In the 1880s, prostitution was kept mostly to south of the railroad tracks. There were houses of ill repute (I think it’d be a stretch to call them brothels) and individual women who walked the streets and hiked their skirts. However, as the town looked to incorporate in 1894, a more righteous citizenry emerged and prostitution came under the supervisors’ microscope. This was due in great part from lobbying by church groups, who also had it in for the saloons and gambling halls, 
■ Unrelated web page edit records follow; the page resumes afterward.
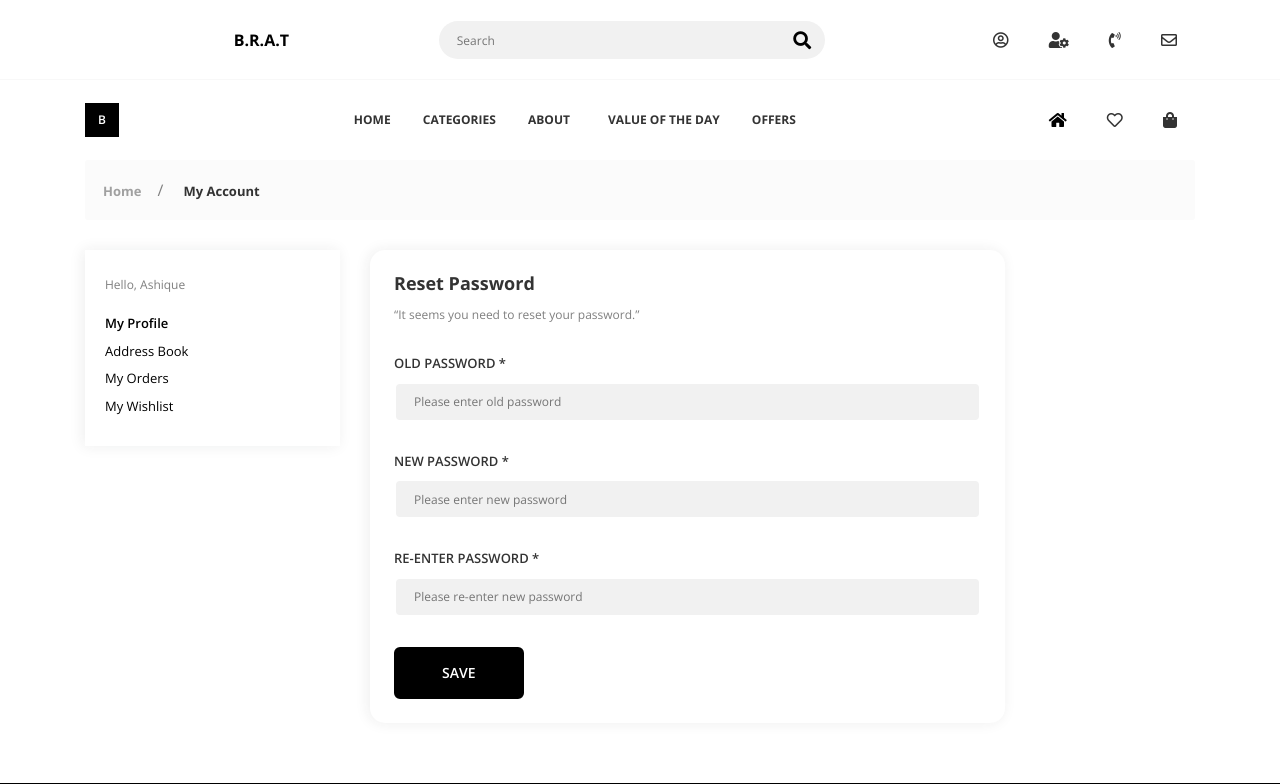
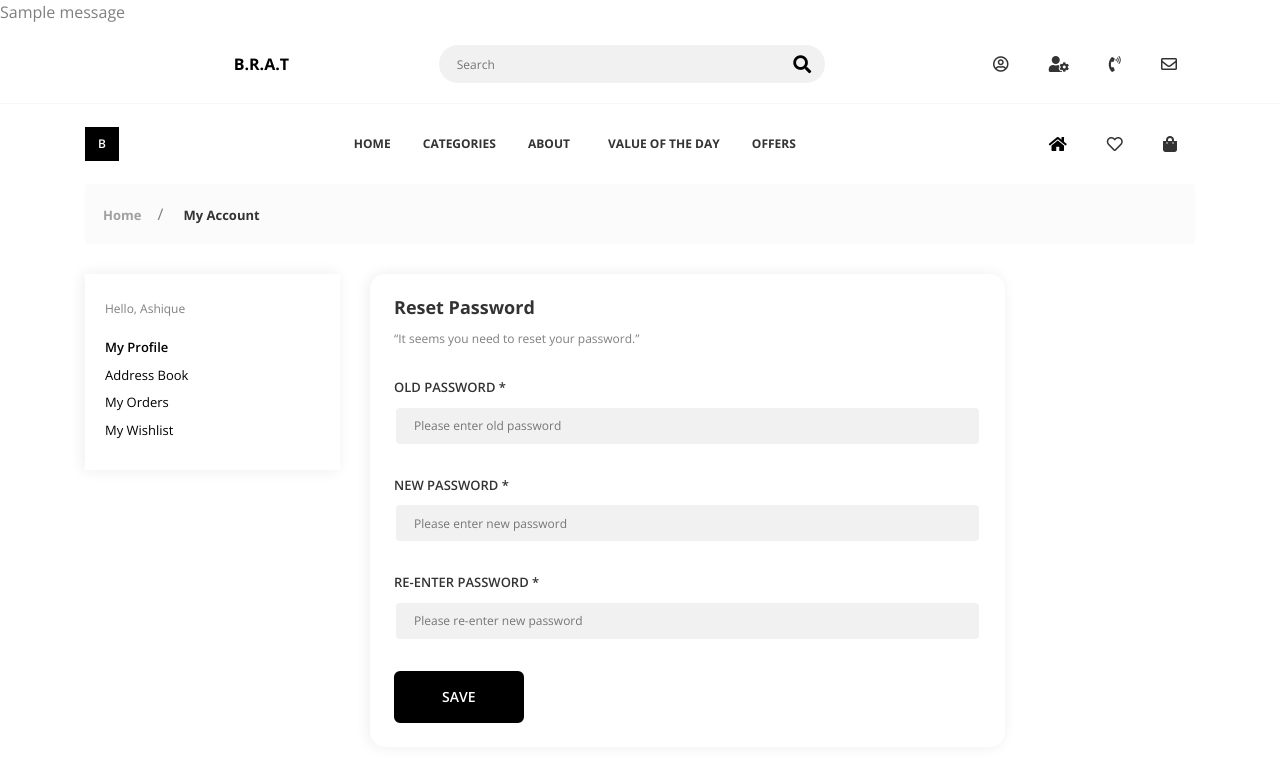
Before and after one commit to ashique1213/Brat-MensClothings, a Django app: page /user/resetpassword/1 in a window 1280 px wide. Shown: the top 784 px of the page. Run offline with Django 5.2, Linux system fonts and the light colour scheme; tables that the repository leaves empty hold one stand-in row (values such as "Sample post"); one stand-in notice (Sample message) is shown; some libraries are stand-ins or nearby versions.

Commit message:
reset password

```diff
--- a/bratmensclothing/templates/user/base.html
+++ b/bratmensclothing/templates/user/base.html
@@ -116,6 +116,32 @@
         />
       </div>
     </div>
+
+
+          {% if messages %}
+                    <div aria-live="polite" aria-atomic="true" style="position: relative;">
+                        <div id="toast-container" class="toast-container position-fixed end-0 translate-middle-y p-3" style="top: 150px;">
+                            {% for message in messages %}
+                                {% if message.tags == 'success' %}
+                                    <div class="toast show bg-success text-white" role="alert" aria-live="assertive" aria-atomic="true">
+                                {% elif message.tags == 'error' %}
+                                    <div class="toast show bg-danger text-white" role="alert" aria-live="assertive" aria-atomic="true">
+                                {% elif message.tags == 'info' %}
+                                    <div class="toast show bg-info text-white" role="alert" aria-live="assertive" aria-atomic="true">
+                                {% elif message.tags == 'warning' %}
+                                    <div class="toast show bg-warning text-dark" role="alert" aria-live="assertive" aria-atomic="true">
+                                {% else %}
+                                    <div class="toast show bg-secondary text-white" role="alert" aria-live="assertive" aria-atomic="true">
+                                {% endif %}
+                                        <div class="toast-body">
+                                            {{ message }}
+                                        </div>
+                                    </div>
+                            {% endfor %}
+                        </div>
+                    </div>
+                    {% endif %}
+
 
 
     <!--====== Main App ======-->
@@ -628,6 +654,15 @@
 
     <script>
 
+          document.addEventListener("DOMContentLoaded", function() {
+            const toasts = document.querySelectorAll('.toast');
+            toasts.forEach(toast => {
+                setTimeout(() => {
+                    toast.classList.remove('show');
+                }, 3000); // Change this to adjust how long the toast is displayed
+            });
+        });
+
         $(document).ready(function() {
             // Show the preloader when the login button is clicked
             $('#loginButton').click(function() {
--- a/bratmensclothing/templates/user/edit_address.html
+++ b/bratmensclothing/templates/user/edit_address.html
@@ -60,10 +60,10 @@
 
                                         <li>
 
-                                            <a  href="{% url 'userss:accountdetails' user.userid %}">My Profile</a></li>
+                                            <a  href="{% url 'userss:accountdetails' address.user.userid %}">My Profile</a></li>
                                         <li>
 
-                                            <a class="dash-active" href="{% url 'userss:addressdetails' user.userid %}">Address Book</a></li>
+                                            <a class="dash-active" href="{% url 'userss:addressdetails' address.user.userid %}">Address Book</a></li>
                                         <li>
 
                                             <a href="">My Orders</a></li>
--- a/bratmensclothing/templates/user/reset_password.html
+++ b/bratmensclothing/templates/user/reset_password.html
@@ -86,16 +86,16 @@
 
                                     <div class="row">
                                         <div class="col-lg-12">
-                                            <form class="dash-edit-p" method="post" action="">
+                                            <form class="dash-edit-p" method="post" action="{% url 'userss:resetpassword' user.userid %}">
                                                 {% csrf_token %}
                                                 <div class="gl-inline">
                                                     <div class="u-s-m-b-30">
 
                                                         <label class="gl-label" >OLD PASSWORD *</label>
 
-                                                        <input class="input-text input-text--primary-style" name="oldpassword" required  type="password" id="reg-fname" placeholder="Please enter old password">
-                                                        {% if errors.username_error %}
-                                                        <p class="error">{{ errors.username_error }}</p> <!-- Display username error in red -->
+                                                        <input class="input-text input-text--primary-style" name="oldpassword" required  type="" id="reg-fname" placeholder="Please enter old password">
+                                                        {% if errors.old_password_error %}
+                                                        <p class="error">{{ errors.old_password_error }}</p> <!-- Display username error in red -->
                                                         {% endif %}
                                                     </div>
                                                 </div>
@@ -104,9 +104,9 @@
 
                                                         <label class="gl-label" >NEW PASSWORD *</label>
 
-                                                        <input class="input-text input-text--primary-style" name="oldpassword" required  type="password" id="reg-fname" placeholder="Please enter new password">
-                                                        {% if errors.username_error %}
-                                                        <p class="error">{{ errors.username_error }}</p> <!-- Display username error in red -->
+                                                        <input class="input-text input-text--primary-style" name="newpassword1" required  type="" id="reg-fname" placeholder="Please enter new password">
+                                                        {% if errors.password_error %}
+                                                        <p class="error">{{ errors.password_error }}</p> <!-- Display username error in red -->
                                                         {% endif %}
                                                     </div>
                                                 </div>
@@ -115,9 +115,9 @@
 
                                                         <label class="gl-label" >RE-ENTER PASSWORD *</label>
 
-                                                        <input class="input-text input-text--primary-style" name="oldpassword" required  type="password" id="reg-fname" placeholder="Please re-enter new password">
-                                                        {% if errors.username_error %}
-                                                        <p class="error">{{ errors.username_error }}</p> <!-- Display username error in red -->
+                                                        <input class="input-text input-text--primary-style" name="newpassword2" required  type="" id="reg-fname" placeholder="Please re-enter new password">
+                                                        {% if errors.confirm_password_error %}
+                                                        <p class="error">{{ errors.confirm_password_error }}</p> <!-- Display username error in red -->
                                                         {% endif %}
                                                     </div>
                                                 </div>
--- a/bratmensclothing/users/models.py
+++ b/bratmensclothing/users/models.py
@@ -7,7 +7,7 @@ class Address(models.Model):
     address = models.CharField(max_length=255)
     street = models.CharField(max_length=100)
     landmark = models.CharField(max_length=100)
-    city = models.CharField(max_length=20)
+    city = models.CharField(max_length=100)
     pincode = models.IntegerField()
     district = models.CharField(max_length=100)
     state = models.CharField(max_length=100)
--- a/bratmensclothing/users/views.py
+++ b/bratmensclothing/users/views.py
@@ -10,7 +10,7 @@ from django.db.models import Q
 from django.core.validators import validate_email
 from django.core.exceptions import ValidationError
 from django.core.validators import RegexValidator
-
+from django.contrib.auth.hashers import check_password
 import re
 
 
@@ -81,7 +81,7 @@ def product_details(request, product_id):
 def account_details(request,userid):
     user = get_object_or_404(Users, userid=userid)
 
-    return render(request, 'user/accountdetails.html', {'user': user})
+    return render(request, 'user/accountdetails.html', {'user':user})
 
 @never_cache
 def edit_account_details(request, userid):
@@ -144,15 +144,30 @@ def reset_password(request, userid):
     user = get_object_or_404(Users, userid=userid)
 
     if request.method == 'POST':
-        new_password = request.POST.get('new_password').strip()
-        confirm_password = request.POST.get('confirm_password').strip()
+        old_password = request.POST.get('oldpassword').strip()
+        new_password = request.POST.get('newpassword1').strip()
+        confirm_password = request.POST.get('newpassword2').strip()
 
         errors = {}
 
+        if not old_password:
+            errors['old_password_error'] = 'Old password is required.'
+        elif not check_password(old_password, user.password):
+            errors['old_password_error'] = 'Old password does not match.'
+
         if not new_password:
-            errors['password_error'] = 'Password is required.'
-        elif len(new_password) < 8:  # Example validation rule
-            errors['password_error'] = 'Password must be at least 8 characters long.'
+            errors['password_error'] = 'New password is required.'
+        else:
+            if len(new_password) < 6:
+                errors['password_error'] = 'Password must be at least 6 characters long.'
+            if not re.search(r'[A-Z]', new_password):
+                errors['password_error'] = 'Password must include at least one uppercase letter.'
+            if not re.search(r'[a-z]', new_password):
+                errors['password_error'] = 'Password must include at least one lowercase letter.'
+            if not re.search(r'[0-9]', new_password):
+                errors['password_error'] = 'Password must include at least one digit.'
+            if not re.search(r'[!@#$%^&*(),.?":{}|<>]', new_password):
+                errors['password_error'] = 'Password must include at least one special character.'
 
         if new_password != confirm_password:
             errors['confirm_password_error'] = 'Passwords do not match.'
@@ -160,21 +175,19 @@ def reset_password(request, userid):
         if errors:
             return render(request, 'user/reset_password.html', {'errors': errors, 'user': user})
 
-        # Set the new password
         user.set_password(new_password)
         user.save()
         messages.success(request, 'Your password has been reset successfully.')
-        return redirect('login')  # Redirect to the login page or wherever necessary
+        return redirect('userss:accountdetails',userid=userid)
 
     return render(request, 'user/reset_password.html', {'user': user})
-
 
 @never_cache
 def address_details(request, userid):
     user = get_object_or_404(Users, userid=userid)
     addresses = Address.objects.filter(user=user)
 
-    return render(request, 'user/address.html', {'addresses': addresses})
+    return render(request, 'user/address.html', {'addresses': addresses,'user':user})
 
 
 @never_cache
@@ -195,7 +208,7 @@ def add_address(request,userid):
         if not address:
             errors['address_error'] = 'Address is required.'
         elif len(address) < 10:
-            errors['address_error'] = 'Address must be at least 10 characters long.'
+            errors['address_error'] = 'Address must be at least 100 characters long.'
 
         if not street:
             errors['street_error'] = 'Street is required.'
@@ -224,7 +237,7 @@ def add_address(request,userid):
             errors['state_error'] = 'State must be at least 3 characters long.'
 
         if errors:
-            return render(request, 'user/add_address.html', {'errors': errors, 'user': user_id})
+            return render(request, 'user/add_address.html', {'errors': errors, 'user':user_id})
 
         Address.objects.create(
             address=address,
@@ -238,7 +251,7 @@ def add_address(request,userid):
         )
         return redirect('userss:addressdetails',userid=userid)
 
-    return render(request,'user/add_address.html')
+    return render(request,'user/add_address.html',{'user':user_id})
 
 
 @never_cache
```
Also changed, not shown: bratmensclothing/users/migrations/0006_alter_address_city.py (added).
Platt Cline’s wonderful book, Mountain Town, details Flagstaff’s starts and stops as the town began enacting ordinances and leveling fees against the above entities. According to Cline, most business establishments ignored the heavy taxes at first ($15 a quarter for saloons; $15 a month for houses of prostitution.) It later escalated to threats from the saloon owners to take their businesses elsewhere. However, the council stood firm on the issue. Soon most of the bar owners caved and grudgingly paid up. The ladies in red were another story. When they threatened to pack up and take their trade to Williams, the council reassessed their position and lowered the women’s taxes considerably. This was considered a win-win for everyone –except for the more militant churchgoers. However, the reformers sat back and bided their time and, in 1895, struck again. 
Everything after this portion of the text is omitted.